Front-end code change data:
»»

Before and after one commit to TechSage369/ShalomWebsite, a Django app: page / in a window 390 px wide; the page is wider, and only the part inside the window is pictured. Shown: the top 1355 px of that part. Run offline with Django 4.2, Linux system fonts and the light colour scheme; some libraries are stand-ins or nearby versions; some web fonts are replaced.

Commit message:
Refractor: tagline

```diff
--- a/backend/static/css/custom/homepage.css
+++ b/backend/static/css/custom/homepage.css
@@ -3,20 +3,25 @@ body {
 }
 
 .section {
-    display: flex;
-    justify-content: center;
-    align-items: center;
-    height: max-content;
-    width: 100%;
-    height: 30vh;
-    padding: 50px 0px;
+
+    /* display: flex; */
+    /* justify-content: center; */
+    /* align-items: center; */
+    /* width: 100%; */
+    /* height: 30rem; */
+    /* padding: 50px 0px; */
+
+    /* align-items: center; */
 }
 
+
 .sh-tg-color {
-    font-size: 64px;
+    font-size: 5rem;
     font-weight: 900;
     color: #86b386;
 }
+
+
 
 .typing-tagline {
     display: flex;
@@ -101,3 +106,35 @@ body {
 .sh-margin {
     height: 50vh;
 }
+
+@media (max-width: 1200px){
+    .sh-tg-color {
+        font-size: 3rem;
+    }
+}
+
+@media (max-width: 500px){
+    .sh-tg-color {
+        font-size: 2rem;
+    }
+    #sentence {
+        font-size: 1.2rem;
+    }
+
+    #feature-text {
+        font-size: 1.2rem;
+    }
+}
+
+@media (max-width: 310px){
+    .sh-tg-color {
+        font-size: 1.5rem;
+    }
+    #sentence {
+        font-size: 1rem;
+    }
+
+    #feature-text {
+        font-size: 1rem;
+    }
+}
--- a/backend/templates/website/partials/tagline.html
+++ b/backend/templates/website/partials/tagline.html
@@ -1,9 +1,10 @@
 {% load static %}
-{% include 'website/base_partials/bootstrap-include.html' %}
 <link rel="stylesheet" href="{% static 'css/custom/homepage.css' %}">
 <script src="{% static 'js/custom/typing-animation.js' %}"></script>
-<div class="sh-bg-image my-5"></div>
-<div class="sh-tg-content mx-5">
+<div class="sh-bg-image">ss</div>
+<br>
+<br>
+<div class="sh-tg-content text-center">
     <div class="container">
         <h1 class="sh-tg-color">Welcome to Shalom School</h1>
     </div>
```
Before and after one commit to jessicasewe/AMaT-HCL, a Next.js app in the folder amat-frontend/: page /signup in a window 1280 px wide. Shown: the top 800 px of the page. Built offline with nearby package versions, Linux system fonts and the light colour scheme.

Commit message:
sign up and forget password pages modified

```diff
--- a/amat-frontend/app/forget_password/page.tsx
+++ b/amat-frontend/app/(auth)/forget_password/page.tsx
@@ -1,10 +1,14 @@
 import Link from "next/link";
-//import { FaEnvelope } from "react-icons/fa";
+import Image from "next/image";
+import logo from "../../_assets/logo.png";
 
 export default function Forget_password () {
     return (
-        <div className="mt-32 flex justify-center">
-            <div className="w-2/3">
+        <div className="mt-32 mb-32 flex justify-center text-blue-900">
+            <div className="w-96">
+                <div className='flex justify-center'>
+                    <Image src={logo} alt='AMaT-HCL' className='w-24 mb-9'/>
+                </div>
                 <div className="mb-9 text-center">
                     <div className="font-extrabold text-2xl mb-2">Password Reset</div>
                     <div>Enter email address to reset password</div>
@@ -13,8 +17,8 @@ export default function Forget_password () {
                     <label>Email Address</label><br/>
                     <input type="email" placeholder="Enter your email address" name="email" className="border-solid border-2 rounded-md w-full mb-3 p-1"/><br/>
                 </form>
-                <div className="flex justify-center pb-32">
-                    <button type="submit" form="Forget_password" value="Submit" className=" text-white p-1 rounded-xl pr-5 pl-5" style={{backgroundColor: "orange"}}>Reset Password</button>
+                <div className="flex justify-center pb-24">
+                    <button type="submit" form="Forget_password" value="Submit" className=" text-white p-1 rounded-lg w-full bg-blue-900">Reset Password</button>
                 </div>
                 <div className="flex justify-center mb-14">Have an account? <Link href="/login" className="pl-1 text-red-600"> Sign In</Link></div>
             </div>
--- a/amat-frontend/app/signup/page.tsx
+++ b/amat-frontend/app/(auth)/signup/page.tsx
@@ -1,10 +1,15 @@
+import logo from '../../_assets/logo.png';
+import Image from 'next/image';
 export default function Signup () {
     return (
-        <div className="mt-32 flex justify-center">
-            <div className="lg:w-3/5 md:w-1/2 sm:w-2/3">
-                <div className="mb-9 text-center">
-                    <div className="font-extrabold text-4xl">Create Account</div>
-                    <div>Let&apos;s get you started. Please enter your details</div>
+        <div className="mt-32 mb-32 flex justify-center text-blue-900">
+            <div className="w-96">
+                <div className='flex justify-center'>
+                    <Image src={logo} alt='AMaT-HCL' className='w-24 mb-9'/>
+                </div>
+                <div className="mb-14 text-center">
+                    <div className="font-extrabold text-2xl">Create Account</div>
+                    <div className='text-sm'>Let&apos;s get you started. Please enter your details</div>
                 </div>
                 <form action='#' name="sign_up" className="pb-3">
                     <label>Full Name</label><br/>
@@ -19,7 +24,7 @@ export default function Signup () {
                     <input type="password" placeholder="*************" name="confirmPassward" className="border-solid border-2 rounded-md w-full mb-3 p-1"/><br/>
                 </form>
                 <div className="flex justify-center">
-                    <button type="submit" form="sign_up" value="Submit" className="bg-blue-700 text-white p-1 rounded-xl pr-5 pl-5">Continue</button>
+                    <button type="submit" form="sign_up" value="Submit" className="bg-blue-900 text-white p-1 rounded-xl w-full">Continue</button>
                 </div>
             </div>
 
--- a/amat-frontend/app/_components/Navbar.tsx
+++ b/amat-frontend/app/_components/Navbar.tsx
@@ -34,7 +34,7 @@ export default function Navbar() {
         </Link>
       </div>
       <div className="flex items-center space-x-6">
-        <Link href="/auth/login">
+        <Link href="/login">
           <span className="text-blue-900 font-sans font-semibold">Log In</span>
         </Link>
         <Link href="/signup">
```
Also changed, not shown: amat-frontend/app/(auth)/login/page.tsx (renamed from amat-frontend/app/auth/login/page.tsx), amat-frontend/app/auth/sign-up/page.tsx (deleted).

««

• **Exercise directions**: The records above must be written out again exactly.

• **Expected output**:
Before and after one commit to TechSage369/ShalomWebsite, a Django app: page / in a window 390 px wide; the page is wider, and only the part inside the window is pictured. Shown: the top 1355 px of that part. Run offline with Django 4.2, Linux system fonts and the light colour scheme; some libraries are stand-ins or nearby versions; some web fonts are replaced.

Commit message:
Refractor: tagline

```diff
--- a/backend/static/css/custom/homepage.css
+++ b/backend/static/css/custom/homepage.css
@@ -3,20 +3,25 @@ body {
 }
 
 .section {
-    display: flex;
-    justify-content: center;
-    align-items: center;
-    height: max-content;
-    width: 100%;
-    height: 30vh;
-    padding: 50px 0px;
+
+    /* display: flex; */
+    /* justify-content: center; */
+    /* align-items: center; */
+    /* width: 100%; */
+    /* height: 30rem; */
+    /* padding: 50px 0px; */
+
+    /* align-items: center; */
 }
 
+
 .sh-tg-color {
-    font-size: 64px;
+    font-size: 5rem;
     font-weight: 900;
     color: #86b386;
 }
+
+
 
 .typing-tagline {
     display: flex;
@@ -101,3 +106,35 @@ body {
 .sh-margin {
     height: 50vh;
 }
+
+@media (max-width: 1200px){
+    .sh-tg-color {
+        font-size: 3rem;
+    }
+}
+
+@media (max-width: 500px){
+    .sh-tg-color {
+        font-size: 2rem;
+    }
+    #sentence {
+        font-size: 1.2rem;
+    }
+
+    #feature-text {
+        font-size: 1.2rem;
+    }
+}
+
+@media (max-width: 310px){
+    .sh-tg-color {
+        font-size: 1.5rem;
+    }
+    #sentence {
+        font-size: 1rem;
+    }
+
+    #feature-text {
+        font-size: 1rem;
+    }
+}
--- a/backend/templates/website/partials/tagline.html
+++ b/backend/templates/website/partials/tagline.html
@@ -1,9 +1,10 @@
 {% load static %}
-{% include 'website/base_partials/bootstrap-include.html' %}
 <link rel="stylesheet" href="{% static 'css/custom/homepage.css' %}">
 <script src="{% static 'js/custom/typing-animation.js' %}"></script>
-<div class="sh-bg-image my-5"></div>
-<div class="sh-tg-content mx-5">
+<div class="sh-bg-image">ss</div>
+<br>
+<br>
+<div class="sh-tg-content text-center">
     <div class="container">
         <h1 class="sh-tg-color">Welcome to Shalom School</h1>
     </div>
```
Before and after one commit to jessicasewe/AMaT-HCL, a Next.js app in the folder amat-frontend/: page /signup in a window 1280 px wide. Shown: the top 800 px of the page. Built offline with nearby package versions, Linux system fonts and the light colour scheme.

Commit message:
sign up and forget password pages modified

```diff
--- a/amat-frontend/app/forget_password/page.tsx
+++ b/amat-frontend/app/(auth)/forget_password/page.tsx
@@ -1,10 +1,14 @@
 import Link from "next/link";
-//import { FaEnvelope } from "react-icons/fa";
+import Image from "next/image";
+import logo from "../../_assets/logo.png";
 
 export default function Forget_password () {
     return (
-        <div className="mt-32 flex justify-center">
-            <div className="w-2/3">
+        <div className="mt-32 mb-32 flex justify-center text-blue-900">
+            <div className="w-96">
+                <div className='flex justify-center'>
+                    <Image src={logo} alt='AMaT-HCL' className='w-24 mb-9'/>
+                </div>
                 <div className="mb-9 text-center">
                     <div className="font-extrabold text-2xl mb-2">Password Reset</div>
                     <div>Enter email address to reset password</div>
@@ -13,8 +17,8 @@ export default function Forget_password () {
                     <label>Email Address</label><br/>
                     <input type="email" placeholder="Enter your email address" name="email" className="border-solid border-2 rounded-md w-full mb-3 p-1"/><br/>
                 </form>
-                <div className="flex justify-center pb-32">
-                    <button type="submit" form="Forget_password" value="Submit" className=" text-white p-1 rounded-xl pr-5 pl-5" style={{backgroundColor: "orange"}}>Reset Password</button>
+                <div className="flex justify-center pb-24">
+                    <button type="submit" form="Forget_password" value="Submit" className=" text-white p-1 rounded-lg w-full bg-blue-900">Reset Password</button>
                 </div>
                 <div className="flex justify-center mb-14">Have an account? <Link href="/login" className="pl-1 text-red-600"> Sign In</Link></div>
             </div>
--- a/amat-frontend/app/signup/page.tsx
+++ b/amat-frontend/app/(auth)/signup/page.tsx
@@ -1,10 +1,15 @@
+import logo from '../../_assets/logo.png';
+import Image from 'next/image';
 export default function Signup () {
     return (
-        <div className="mt-32 flex justify-center">
-            <div className="lg:w-3/5 md:w-1/2 sm:w-2/3">
-                <div className="mb-9 text-center">
-                    <div className="font-extrabold text-4xl">Create Account</div>
-                    <div>Let&apos;s get you started. Please enter your details</div>
+        <div className="mt-32 mb-32 flex justify-center text-blue-900">
+            <div className="w-96">
+                <div className='flex justify-center'>
+                    <Image src={logo} alt='AMaT-HCL' className='w-24 mb-9'/>
+                </div>
+                <div className="mb-14 text-center">
+                    <div className="font-extrabold text-2xl">Create Account</div>
+                    <div className='text-sm'>Let&apos;s get you started. Please enter your details</div>
                 </div>
                 <form action='#' name="sign_up" className="pb-3">
                     <label>Full Name</label><br/>
@@ -19,7 +24,7 @@ export default function Signup () {
                     <input type="password" placeholder="*************" name="confirmPassward" className="border-solid border-2 rounded-md w-full mb-3 p-1"/><br/>
                 </form>
                 <div className="flex justify-center">
-                    <button type="submit" form="sign_up" value="Submit" className="bg-blue-700 text-white p-1 rounded-xl pr-5 pl-5">Continue</button>
+                    <button type="submit" form="sign_up" value="Submit" className="bg-blue-900 text-white p-1 rounded-xl w-full">Continue</button>
                 </div>
             </div>
 
--- a/amat-frontend/app/_components/Navbar.tsx
+++ b/amat-frontend/app/_components/Navbar.tsx
@@ -34,7 +34,7 @@ export default function Navbar() {
         </Link>
       </div>
       <div className="flex items-center space-x-6">
-        <Link href="/auth/login">
+        <Link href="/login">
           <span className="text-blue-900 font-sans font-semibold">Log In</span>
         </Link>
         <Link href="/signup">
```
Also changed, not shown: amat-frontend/app/(auth)/login/page.tsx (renamed from amat-frontend/app/auth/login/page.tsx), amat-frontend/app/auth/sign-up/page.tsx (deleted).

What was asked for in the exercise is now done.